Dehydration is a common problem among older people and can be fatal if left untreated. Research has found that there is a general reduction in the thirst sensation as you get older, meaning that many people are unaware that they may need to drink more fluids.
Previously we looked at hydration myths and how these are affecting the health of older people. In this article we will explore the symptoms to look out for and what to do if you’re concerned someone may have a hydration issue.
Sometimes those experiencing conditions such as dementia or Alzheimer’s may not be able to remember when they last drank water, or even register that they are thirsty at all. This means that occasionally it’s up to others to help achieve healthy drinking and spot the symptoms of dehydration. A bit of extra due diligence could save someone’s life. Here’s what to look out for if you suspect someone may be dehydrated:
Like many illnesses, most of the symptoms are invisible to third parties. This can make things slightly difficult. However, if you deploy a sensitive, diplomatic approach, you may get someone to open up to what they’re experiencing. Here are some of the dehydration symptoms you may not see:

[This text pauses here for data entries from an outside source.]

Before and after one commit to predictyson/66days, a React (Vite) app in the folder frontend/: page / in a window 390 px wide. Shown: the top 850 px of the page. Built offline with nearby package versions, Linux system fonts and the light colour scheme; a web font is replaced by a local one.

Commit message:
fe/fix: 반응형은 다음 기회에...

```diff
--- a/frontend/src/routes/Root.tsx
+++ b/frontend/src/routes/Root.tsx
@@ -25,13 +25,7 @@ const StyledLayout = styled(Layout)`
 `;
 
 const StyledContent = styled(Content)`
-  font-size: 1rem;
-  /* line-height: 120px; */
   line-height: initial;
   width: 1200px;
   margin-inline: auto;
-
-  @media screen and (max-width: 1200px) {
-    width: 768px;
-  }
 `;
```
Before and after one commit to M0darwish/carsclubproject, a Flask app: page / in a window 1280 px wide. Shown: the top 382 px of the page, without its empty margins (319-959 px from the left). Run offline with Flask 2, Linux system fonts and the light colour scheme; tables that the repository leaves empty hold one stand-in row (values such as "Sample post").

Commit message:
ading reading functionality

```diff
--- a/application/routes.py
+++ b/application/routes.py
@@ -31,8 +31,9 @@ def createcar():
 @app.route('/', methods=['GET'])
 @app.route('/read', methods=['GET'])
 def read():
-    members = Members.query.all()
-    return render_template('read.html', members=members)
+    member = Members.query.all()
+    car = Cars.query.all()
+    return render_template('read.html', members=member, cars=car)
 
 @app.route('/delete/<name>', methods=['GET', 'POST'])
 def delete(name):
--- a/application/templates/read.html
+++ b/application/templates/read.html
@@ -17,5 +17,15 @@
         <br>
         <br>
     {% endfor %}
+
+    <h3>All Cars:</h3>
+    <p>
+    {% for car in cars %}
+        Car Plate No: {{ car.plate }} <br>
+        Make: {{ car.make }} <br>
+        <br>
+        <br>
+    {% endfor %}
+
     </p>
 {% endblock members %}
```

If left untreated, severe dehydration can be serious and can cause seizures, brain damage and even death.
Radfield believes that the best way to deal with hydration in the long run is to avoid dehydration in the first place. Radfield offers a wide range of nutrition and hydration services, including meal preparation and Radfield care professionals are highly trained and well equipped to help assist older people with their hydration needs.
For some, the fear of not being able to make it to the toilet in time means they don’t drink as much as they should. This is an understandable concern and can be a difficult subject to approach with people. If it applies to someone you know, then gently encourage them to speak to a GP who may be able to help them manage this.
If you believe someone is dehydrated then you need to try and get them to drink fluids. It’s widely recommended that adults drink 6-8 glasses of water per day. However, sometimes people won’t accept that they’re thirsty or refuse to drink water. In this case you’ll again need to deploy some clever tactics to get people to rehydrate:
If symptoms continue despite drinking lots of fluids, it may be time to get some help. NHS UK recommends you first see a pharmacist for treatment before contacting a GP. The pharmacist can provide rehydration solutions to replenish the body’s lost minerals.
If symptoms haven’t improved after rehydration treatment then it’s time to visit the GP or visit A&E if:
The above could be signs of severe dehydration that need urgent treatment.
If you would like to find out more about Radfield Home Care and how you can join the team, you can visit www.radfieldhomecare.co.uk or contact your local office.
Get in touch with your local Radfield Home Care office today and find out more about the support we offer and the difference we can make.